We also know that security is a cross-cutting issue which has to take into account almost every sphere of life and policy.
We are not starting from scratch. We had in the previous Commission a Security Agenda, but we are now trying to increasingly close down the space in which hostile actors can operate. We also want to build resilience against attacks and enhance our response capacity.
We are mainly proposing today a new house with a single roof. It lays the foundations for a security ecosystem that spans across the policy board.
It goes well beyond the purview of the DGs, ministries and departments traditionally in charge of security and encompasses instruments from policy areas such as the economy and social affairs, environment, agriculture, finance, transport and infrastructure, education, information, health. All these are building blocks of this new single-roof strategy.
And this is precisely what the College adopted today. A Strategy that seeks to overcome fragmentation across policy silos. But it also overcomes another equally important fragmentation: the false dichotomy between online and offline, between digital and physical threats. And a third fragmentation between internal and external security concerns.
Because the reality is that security threats do not respect geographical borders, and these days physical and digital systems are interdependent.
Let me take you into four families of issues, the building blocks of this new Strategy.
First, Critical Infrastructure. We do have an existing framework for protection and resilience of our critical infrastructures but it is a framework that has not kept pace with evolving nature of threats. Increasing interdependencies mean that disruptions in one sector can have an immediate impact on operations in others: an attack on electricity production could knock out telecommunications, hospitals, banks or airports, while an attack on digital infrastructure could lead to disruptions in networks for power or finance. We need to urgently address these interconnections and interdependencies, with robust critical infrastructure protection.
This is why we will bring forward soon modernised legislation on protecting at the same level physical and digital and we must modernise the legislation where this will mean better cooperation, better information exchange and a level playing field.
This is work that we will be doing together with Vice-President Vestager and Commissioner Breton.
Second cluster of concerns: Cybercrime. Technology brought new opportunities but at the same time, huge risks. The dark web is a reality. The cost of cybercrime is expected to reach EUR 5.5. trillion by the end of this year. And the level of cybercrime and the sophistication of it has skyrocketed during the lockdowns. We saw scams, ransomware, miracle cures, all sorts of threats, and it is time for the EU to do more in this field.
We will make sure that the current legislation rendering cybercrime a criminal offence will enforce dissuasive sanctions in all Member States. And we will launch a reflection on other actions that will help prevent the spread of cybercrime and help citizens and companies have access to better solutions. And we will work with our Agency, ENISA to build on its recently renewed mandate to do much more and better, and that will happen by the end of the year.
Third, Hybrid Threats.
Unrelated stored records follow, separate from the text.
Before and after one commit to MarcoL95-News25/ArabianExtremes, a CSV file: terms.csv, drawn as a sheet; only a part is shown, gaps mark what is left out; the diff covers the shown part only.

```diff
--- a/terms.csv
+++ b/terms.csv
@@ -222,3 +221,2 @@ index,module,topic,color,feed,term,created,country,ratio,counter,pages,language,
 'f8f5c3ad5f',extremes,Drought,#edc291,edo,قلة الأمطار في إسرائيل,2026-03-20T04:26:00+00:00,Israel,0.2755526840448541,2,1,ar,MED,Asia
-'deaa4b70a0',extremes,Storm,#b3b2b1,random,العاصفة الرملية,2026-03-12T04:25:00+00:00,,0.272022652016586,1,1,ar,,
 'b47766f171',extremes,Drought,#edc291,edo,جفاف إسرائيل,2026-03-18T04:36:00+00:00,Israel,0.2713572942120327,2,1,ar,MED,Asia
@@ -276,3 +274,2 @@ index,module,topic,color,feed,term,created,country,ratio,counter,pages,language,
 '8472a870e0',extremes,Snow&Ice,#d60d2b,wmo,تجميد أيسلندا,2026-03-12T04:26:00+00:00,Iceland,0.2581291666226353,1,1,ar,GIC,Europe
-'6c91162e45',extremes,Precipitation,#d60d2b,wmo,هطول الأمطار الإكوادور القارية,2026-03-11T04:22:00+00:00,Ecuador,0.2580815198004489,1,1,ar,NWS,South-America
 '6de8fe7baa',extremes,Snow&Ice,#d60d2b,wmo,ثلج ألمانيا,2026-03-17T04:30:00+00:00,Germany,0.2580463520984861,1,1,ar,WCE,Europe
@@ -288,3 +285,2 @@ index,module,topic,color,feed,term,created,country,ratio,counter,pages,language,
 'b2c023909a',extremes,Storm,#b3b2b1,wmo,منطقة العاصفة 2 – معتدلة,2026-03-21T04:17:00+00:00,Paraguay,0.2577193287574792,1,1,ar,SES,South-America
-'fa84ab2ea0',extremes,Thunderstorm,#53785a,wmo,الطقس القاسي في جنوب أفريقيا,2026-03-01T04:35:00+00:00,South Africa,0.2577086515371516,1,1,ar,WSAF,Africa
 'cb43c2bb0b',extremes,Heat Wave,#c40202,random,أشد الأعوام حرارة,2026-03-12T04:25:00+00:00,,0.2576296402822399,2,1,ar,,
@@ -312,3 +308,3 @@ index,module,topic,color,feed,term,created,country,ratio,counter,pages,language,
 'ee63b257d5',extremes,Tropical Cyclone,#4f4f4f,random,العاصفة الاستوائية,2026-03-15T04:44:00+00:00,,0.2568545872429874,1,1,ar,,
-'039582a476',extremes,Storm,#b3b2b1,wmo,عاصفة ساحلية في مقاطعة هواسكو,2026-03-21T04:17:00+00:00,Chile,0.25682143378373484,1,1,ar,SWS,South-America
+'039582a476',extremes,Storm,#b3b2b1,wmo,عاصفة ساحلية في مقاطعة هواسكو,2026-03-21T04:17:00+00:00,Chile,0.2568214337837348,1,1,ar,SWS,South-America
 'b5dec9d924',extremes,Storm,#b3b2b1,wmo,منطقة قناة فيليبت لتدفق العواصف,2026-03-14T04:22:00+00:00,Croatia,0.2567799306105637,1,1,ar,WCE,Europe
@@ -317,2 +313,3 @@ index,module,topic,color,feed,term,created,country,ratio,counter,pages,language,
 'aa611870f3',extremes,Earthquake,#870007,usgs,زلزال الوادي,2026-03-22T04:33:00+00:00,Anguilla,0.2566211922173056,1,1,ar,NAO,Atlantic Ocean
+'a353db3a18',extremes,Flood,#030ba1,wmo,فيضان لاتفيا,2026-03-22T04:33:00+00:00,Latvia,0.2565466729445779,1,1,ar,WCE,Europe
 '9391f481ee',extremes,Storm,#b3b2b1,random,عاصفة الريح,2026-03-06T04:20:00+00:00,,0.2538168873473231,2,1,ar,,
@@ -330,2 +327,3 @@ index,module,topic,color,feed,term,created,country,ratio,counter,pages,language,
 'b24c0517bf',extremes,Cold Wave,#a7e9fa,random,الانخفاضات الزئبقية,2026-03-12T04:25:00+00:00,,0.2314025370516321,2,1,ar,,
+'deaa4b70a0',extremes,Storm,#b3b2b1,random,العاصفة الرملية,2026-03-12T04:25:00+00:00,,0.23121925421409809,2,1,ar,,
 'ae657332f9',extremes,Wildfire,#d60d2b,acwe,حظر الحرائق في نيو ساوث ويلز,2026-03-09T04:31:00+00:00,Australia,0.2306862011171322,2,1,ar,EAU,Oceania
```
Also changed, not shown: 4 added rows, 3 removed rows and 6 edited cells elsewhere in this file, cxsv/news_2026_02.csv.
Hybrid threats are happening increasingly often, affect our foreign policy and security, are being orchestrated by forces and countries who do not want to see the EU succeed. And we will closely work with the High-Representative/Vice-President Borrell to align these internal and external dimensions of interdependence in tackling cyber threats.
Lastly, what we are presenting today will also cover Organised Crime, which is an area particularly under the responsibility of Commissioner Johansson. She will share with you now more details on the proposals on drugs, firearms trafficking and child sexual abuse online.
You see the Commissioner and myself today, but the Security Union Strategy has been a colossal effort that has brought together practically all Members of the College, and I want to thank publicly all colleagues for their commitment and their willingness to contribute to this major collective endeavour.
A final remark: all the proposed actions and initiatives that we are envisaging in the field of the Security Union Strategy will fully respect fundamental rights and our European values. Those values are the ones that determine our European way of life and we will under no circumstances sacrifice them on the altar of security. Security in fact is a way to protect our human rights and fundamental rights. Security is also a shared responsibility, and we are determined, the Commissioner, myself and the College to work closely the Parliament and Council and keep them fully informed and involved - through regular Security Union reports as well as joint debates.
In a nutshell, this is how the von der Leyen Commission translates the Europe that protects. This is the Europe that protects setting for security policy in the 4 and a half years to come.
For more information
Press release: EU Security Union Strategy: connecting the dots in a new security ecosystem
Communication on the EU Security Union Strategy
Questions and Answers: Delivering on a Security Union
Press release: Delivering on a Security Union: initiatives to fight child sexual abuse, drugs and illegal firearms